[Stored records]

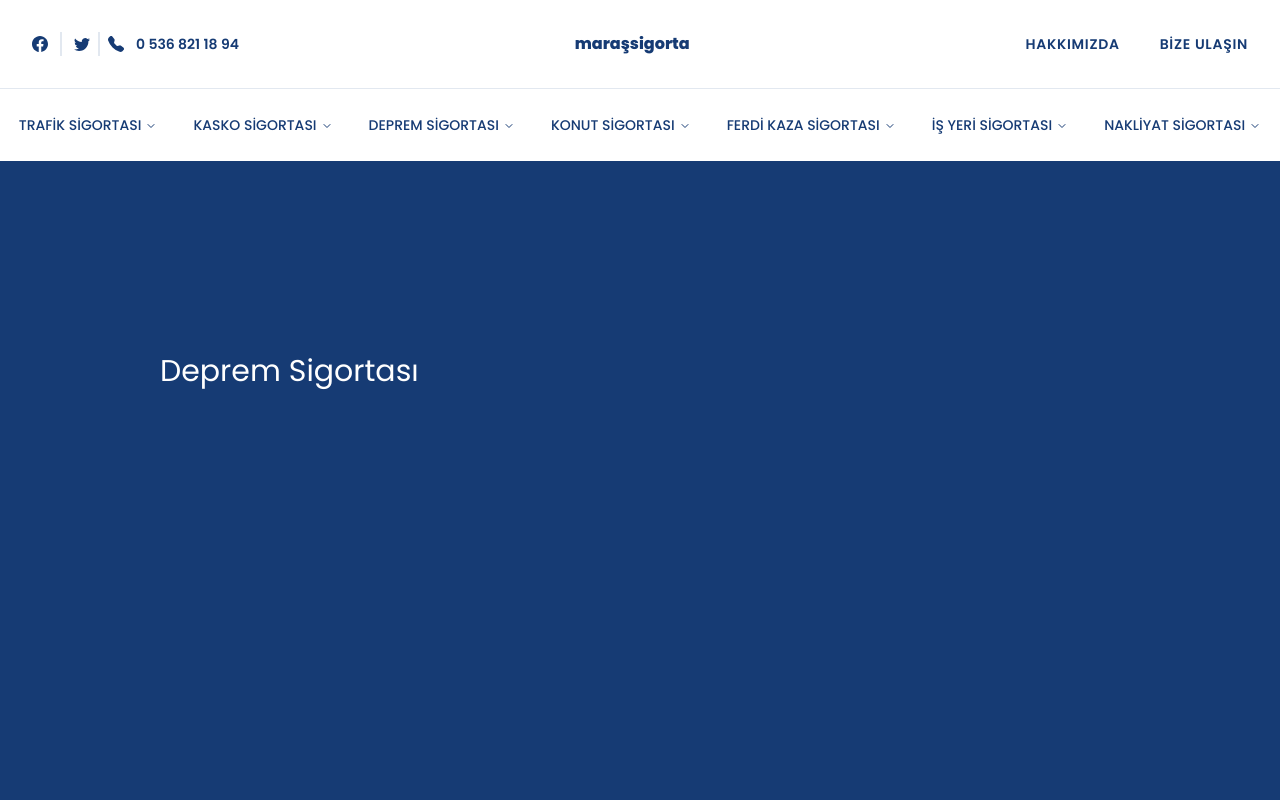
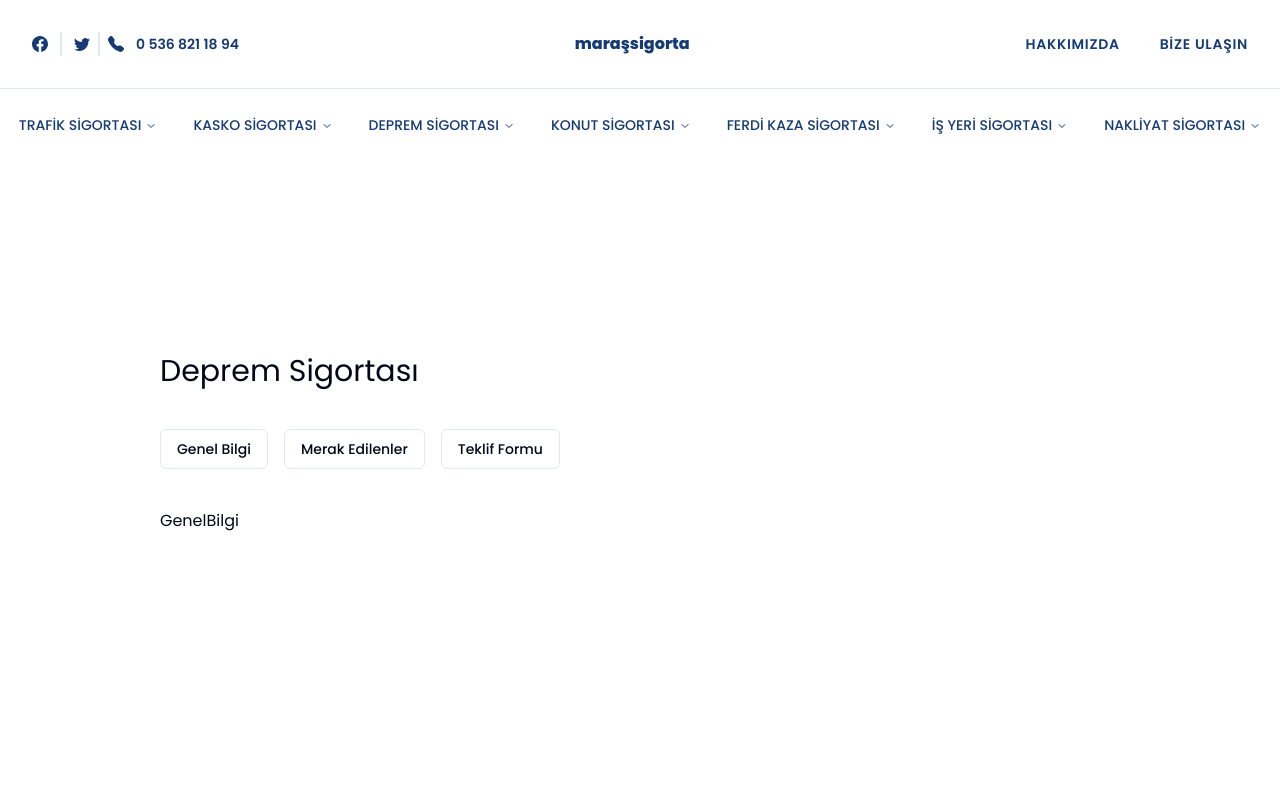
Before and after one commit to furkanleylek/Sigorta, a Next.js app: page /depremsigortasi in a window 1280 px wide. Shown: the top 800 px of the page. Built offline with nearby package versions, Linux system fonts and the light colour scheme.

Commit message:
sigorta category

```diff
--- a/app/[categoryName]/page.tsx
+++ b/app/[categoryName]/page.tsx
@@ -20,7 +20,7 @@ export default async function CategoryPage({ params }: Props) {
 
     const categoryItems = CategoryData.data.find(item => item.linkHref === params.categoryName)
     return (
-        <div className='flex flex-col w-full space-y-8 bg-main h-screen pt-44 '>
+        <div className='flex flex-col w-full space-y-8  h-screen pt-44 '>
             <SigortaCategory categoryItems={categoryItems} />
         </div>
     )
--- a/components/main/sigorta-types/all-sigorta-types.tsx
+++ b/components/main/sigorta-types/all-sigorta-types.tsx
@@ -16,7 +16,7 @@ const SigortaTypes = [
     {
         title: "Trafik Sigortası",
         description: 'Trafikte oluşabilecek zararları karşılayarak sizleri maddi yüklerden koruyan trafik sigortası, güvenli seyahat etmenizi sağlar .',
-        imageUrl: '/test.jpg',
+        imageUrl: '/trafik.jpg',
         linkHref: 'trafiksigortasi'
     },
     {
@@ -34,7 +34,7 @@ const SigortaTypes = [
     {
         title: "Konut Sigortası",
         description: 'Ev ve eşyalarınızı yangın, hırsızlık gibi risklere karşı koruyan konut sigortası, huzurlu bir yaşam alanı sunar .',
-        imageUrl: '/test.jpg',
+        imageUrl: '/konut.jpg',
         linkHref: 'konutsigortasi'
     },
     {
@@ -56,7 +56,7 @@ const AllSigortaTypes = () => {
                 <Paragraph className='text-gray-500 italic pl-4'>
                     Farklı risklere karşı korunma ihtiyacını karşılamak için hayat sigortası, sağlık sigortası, otomobil sigortası gibi çeşitli güvence sistemleri sunulur. Her bir sigorta türü, özel ihtiyaçlarına yönelik koruma sağlar                            </Paragraph>
             </div>
-            <div className='grid grid-cols-1 md:grid-cols-3 gap-4'>
+            <div className='grid grid-cols-1 md:grid-cols-2 xl:grid-cols-3 gap-8'>
                 {
                     SigortaTypes.map((sigorta) => {
                         return <SingleSigortaType key={sigorta.title} singleSigorta={sigorta} />
--- a/components/main/sigorta-types/single-sigorta-type.tsx
+++ b/components/main/sigorta-types/single-sigorta-type.tsx
@@ -16,6 +16,36 @@ const SingleSigortaType: React.FC<SingleSigortaTypeProps> = ({ singleSigorta })
 
 
     return (
+        <>
+            <Link
+                href={`/${singleSigorta.linkHref}`}
+                className='flex flex-col justify-between border border-border rounded-md shadow-xl shadow-rose-50  text-primary bg-white  w-full h-full
+'>
+                <div className='relative w-full h-44 '>
+                    <Image
+                        src={singleSigorta.imageUrl}
+                        fill
+                        alt={singleSigorta.title}
+                        className='object-cover'
+                    />
+                </div>
+                <div className="px-4 lg:px-8 py-4 space-y-2 h-32 md:h-40">
+                    <h4 className='font-semibold text-base lg:text-2xl '>
+                        {singleSigorta.title}
+                    </h4>
+                    <Paragraph className='whitespace-pre-line '>
+                        {singleSigorta.description}
+                    </Paragraph>
+                </div>
+                <button className='text-sm md:text-base text-main font-semibold border border-border py-3 '>
+                    DETAYLI BİLGİ AL
+                </button>
+
+            </Link>
+
+            {/*
+
+
             <Link
                 href={`/${singleSigorta.linkHref}`}
                 className='border border-border rounded-md shadow-xl shadow-rose-50  text-primary bg-white
@@ -36,7 +66,9 @@ const SingleSigortaType: React.FC<SingleSigortaTypeProps> = ({ singleSigorta })
                         {singleSigorta.description}
                     </Paragraph>
                 </div>
-        </Link>
+            </Link> */}
+        </>
+
     )
 }
 
--- /dev/null
+++ b/components/sigorta-category/content-type.tsx
@@ -0,0 +1,60 @@
+'use client'
+import React, { useState } from 'react'
+import { Button } from '../ui/button'
+import GenelBilgi from './genel-bilgi'
+import MerakEdilenler from './merakedilenler'
+import TestForm from '../teklif-forms/test-form'
+
+const Buttons = [
+    {
+        title: 'Genel Bilgi',
+        content: 'genelbilgi'
+    },
+    {
+        title: 'Merak Edilenler',
+        content: 'merakedilenler'
+    },
+    {
+        title: 'Teklif Formu',
+        content: 'teklifformu'
+    }
+]
+
+const ContentType = () => {
+
+    const [content, setContent] = useState('genelbilgi')
+    console.log(content)
+
+    return (
+        <>
+            <div className='flex items-center gap-4'>
+                {
+                    Buttons.map((element) => {
+                        return (
+                            <Button key={element.title} variant='outline' onClick={() => setContent(element.content)}>
+                                {element.title}
+                            </Button>
+                        )
+                    })
+                }
+            </div>
+            {
+                content === 'genelbilgi' && (
+                    <GenelBilgi />
+                )
+            }
+            {
+                content === 'merakedilenler' && (
+                    <MerakEdilenler />
+                )
+            }
+            {
+                content === 'teklifformu' && (
+                    <TestForm />
+                )
+            }
+        </>
+    )
+}
+
+export default ContentType
--- /dev/null
+++ b/components/sigorta-category/genel-bilgi.tsx
@@ -0,0 +1,9 @@
+import React from 'react'
+
+const GenelBilgi = () => {
+    return (
+        <div>GenelBilgi</div>
+    )
+}
+
+export default GenelBilgi
--- /dev/null
+++ b/components/sigorta-category/merakedilenler.tsx
@@ -0,0 +1,9 @@
+import React from 'react'
+
+const MerakEdilenler = () => {
+    return (
+        <div>MerakEdilenler</div>
+    )
+}
+
+export default MerakEdilenler
--- a/components/sigorta-category/sigorta-category.tsx
+++ b/components/sigorta-category/sigorta-category.tsx
@@ -1,5 +1,6 @@
 import React from 'react'
 import Container from '../ui/container'
+import ContentType from './content-type'
 
 interface SigortaCategoryProps {
     categoryItems?: {
@@ -13,7 +14,8 @@ const SigortaCategory: React.FC<SigortaCategoryProps> = ({ categoryItems }) => {
 
     return (
         <Container>
-            <h1 className='text-3xl text-white'>  {categoryItems?.title} </h1>
+            <h1 className='text-3xl'>  {categoryItems?.title} </h1>
+            <ContentType />
         </Container>
     )
 }
--- /dev/null
+++ b/components/teklif-forms/test-form.tsx
@@ -0,0 +1,9 @@
+import React from 'react'
+
+const TestForm = () => {
+    return (
+        <div>TestForm</div>
+    )
+}
+
+export default TestForm
```
Also changed, not shown: public/konut.jpg (added), public/trafik.jpg (added). Lines whose indentation alone changed are shown as unchanged.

Assigned task :: Copy out every entry above exactly. Leave the pictures out.

Answer space ::
Before and after one commit to furkanleylek/Sigorta, a Next.js app: page /depremsigortasi in a window 1280 px wide. Shown: the top 800 px of the page. Built offline with nearby package versions, Linux system fonts and the light colour scheme.

Commit message:
sigorta category

```diff
--- a/app/[categoryName]/page.tsx
+++ b/app/[categoryName]/page.tsx
@@ -20,7 +20,7 @@ export default async function CategoryPage({ params }: Props) {
 
     const categoryItems = CategoryData.data.find(item => item.linkHref === params.categoryName)
     return (
-        <div className='flex flex-col w-full space-y-8 bg-main h-screen pt-44 '>
+        <div className='flex flex-col w-full space-y-8  h-screen pt-44 '>
             <SigortaCategory categoryItems={categoryItems} />
         </div>
     )
--- a/components/main/sigorta-types/all-sigorta-types.tsx
+++ b/components/main/sigorta-types/all-sigorta-types.tsx
@@ -16,7 +16,7 @@ const SigortaTypes = [
     {
         title: "Trafik Sigortası",
         description: 'Trafikte oluşabilecek zararları karşılayarak sizleri maddi yüklerden koruyan trafik sigortası, güvenli seyahat etmenizi sağlar .',
-        imageUrl: '/test.jpg',
+        imageUrl: '/trafik.jpg',
         linkHref: 'trafiksigortasi'
     },
     {
@@ -34,7 +34,7 @@ const SigortaTypes = [
     {
         title: "Konut Sigortası",
         description: 'Ev ve eşyalarınızı yangın, hırsızlık gibi risklere karşı koruyan konut sigortası, huzurlu bir yaşam alanı sunar .',
-        imageUrl: '/test.jpg',
+        imageUrl: '/konut.jpg',
         linkHref: 'konutsigortasi'
     },
     {
@@ -56,7 +56,7 @@ const AllSigortaTypes = () => {
                 <Paragraph className='text-gray-500 italic pl-4'>
                     Farklı risklere karşı korunma ihtiyacını karşılamak için hayat sigortası, sağlık sigortası, otomobil sigortası gibi çeşitli güvence sistemleri sunulur. Her bir sigorta türü, özel ihtiyaçlarına yönelik koruma sağlar                            </Paragraph>
             </div>
-            <div className='grid grid-cols-1 md:grid-cols-3 gap-4'>
+            <div className='grid grid-cols-1 md:grid-cols-2 xl:grid-cols-3 gap-8'>
                 {
                     SigortaTypes.map((sigorta) => {
                         return <SingleSigortaType key={sigorta.title} singleSigorta={sigorta} />
--- a/components/main/sigorta-types/single-sigorta-type.tsx
+++ b/components/main/sigorta-types/single-sigorta-type.tsx
@@ -16,6 +16,36 @@ const SingleSigortaType: React.FC<SingleSigortaTypeProps> = ({ singleSigorta })
 
 
     return (
+        <>
+            <Link
+                href={`/${singleSigorta.linkHref}`}
+                className='flex flex-col justify-between border border-border rounded-md shadow-xl shadow-rose-50  text-primary bg-white  w-full h-full
+'>
+                <div className='relative w-full h-44 '>
+                    <Image
+                        src={singleSigorta.imageUrl}
+                        fill
+                        alt={singleSigorta.title}
+                        className='object-cover'
+                    />
+                </div>
+                <div className="px-4 lg:px-8 py-4 space-y-2 h-32 md:h-40">
+                    <h4 className='font-semibold text-base lg:text-2xl '>
+                        {singleSigorta.title}
+                    </h4>
+                    <Paragraph className='whitespace-pre-line '>
+                        {singleSigorta.description}
+                    </Paragraph>
+                </div>
+                <button className='text-sm md:text-base text-main font-semibold border border-border py-3 '>
+                    DETAYLI BİLGİ AL
+                </button>
+
+            </Link>
+
+            {/*
+
+
             <Link
                 href={`/${singleSigorta.linkHref}`}
                 className='border border-border rounded-md shadow-xl shadow-rose-50  text-primary bg-white
@@ -36,7 +66,9 @@ const SingleSigortaType: React.FC<SingleSigortaTypeProps> = ({ singleSigorta })
                         {singleSigorta.description}
                     </Paragraph>
                 </div>
-        </Link>
+            </Link> */}
+        </>
+
     )
 }
 
--- /dev/null
+++ b/components/sigorta-category/content-type.tsx
@@ -0,0 +1,60 @@
+'use client'
+import React, { useState } from 'react'
+import { Button } from '../ui/button'
+import GenelBilgi from './genel-bilgi'
+import MerakEdilenler from './merakedilenler'
+import TestForm from '../teklif-forms/test-form'
+
+const Buttons = [
+    {
+        title: 'Genel Bilgi',
+        content: 'genelbilgi'
+    },
+    {
+        title: 'Merak Edilenler',
+        content: 'merakedilenler'
+    },
+    {
+        title: 'Teklif Formu',
+        content: 'teklifformu'
+    }
+]
+
+const ContentType = () => {
+
+    const [content, setContent] = useState('genelbilgi')
+    console.log(content)
+
+    return (
+        <>
+            <div className='flex items-center gap-4'>
+                {
+                    Buttons.map((element) => {
+                        return (
+                            <Button key={element.title} variant='outline' onClick={() => setContent(element.content)}>
+                                {element.title}
+                            </Button>
+                        )
+                    })
+                }
+            </div>
+            {
+                content === 'genelbilgi' && (
+                    <GenelBilgi />
+                )
+            }
+            {
+                content === 'merakedilenler' && (
+                    <MerakEdilenler />
+                )
+            }
+            {
+                content === 'teklifformu' && (
+                    <TestForm />
+                )
+            }
+        </>
+    )
+}
+
+export default ContentType
--- /dev/null
+++ b/components/sigorta-category/genel-bilgi.tsx
@@ -0,0 +1,9 @@
+import React from 'react'
+
+const GenelBilgi = () => {
+    return (
+        <div>GenelBilgi</div>
+    )
+}
+
+export default GenelBilgi
--- /dev/null
+++ b/components/sigorta-category/merakedilenler.tsx
@@ -0,0 +1,9 @@
+import React from 'react'
+
+const MerakEdilenler = () => {
+    return (
+        <div>MerakEdilenler</div>
+    )
+}
+
+export default MerakEdilenler
--- a/components/sigorta-category/sigorta-category.tsx
+++ b/components/sigorta-category/sigorta-category.tsx
@@ -1,5 +1,6 @@
 import React from 'react'
 import Container from '../ui/container'
+import ContentType from './content-type'
 
 interface SigortaCategoryProps {
     categoryItems?: {
@@ -13,7 +14,8 @@ const SigortaCategory: React.FC<SigortaCategoryProps> = ({ categoryItems }) => {
 
     return (
         <Container>
-            <h1 className='text-3xl text-white'>  {categoryItems?.title} </h1>
+            <h1 className='text-3xl'>  {categoryItems?.title} </h1>
+            <ContentType />
         </Container>
     )
 }
--- /dev/null
+++ b/components/teklif-forms/test-form.tsx
@@ -0,0 +1,9 @@
+import React from 'react'
+
+const TestForm = () => {
+    return (
+        <div>TestForm</div>
+    )
+}
+
+export default TestForm
```
Also changed, not shown: public/konut.jpg (added), public/trafik.jpg (added). Lines whose indentation alone changed are shown as unchanged.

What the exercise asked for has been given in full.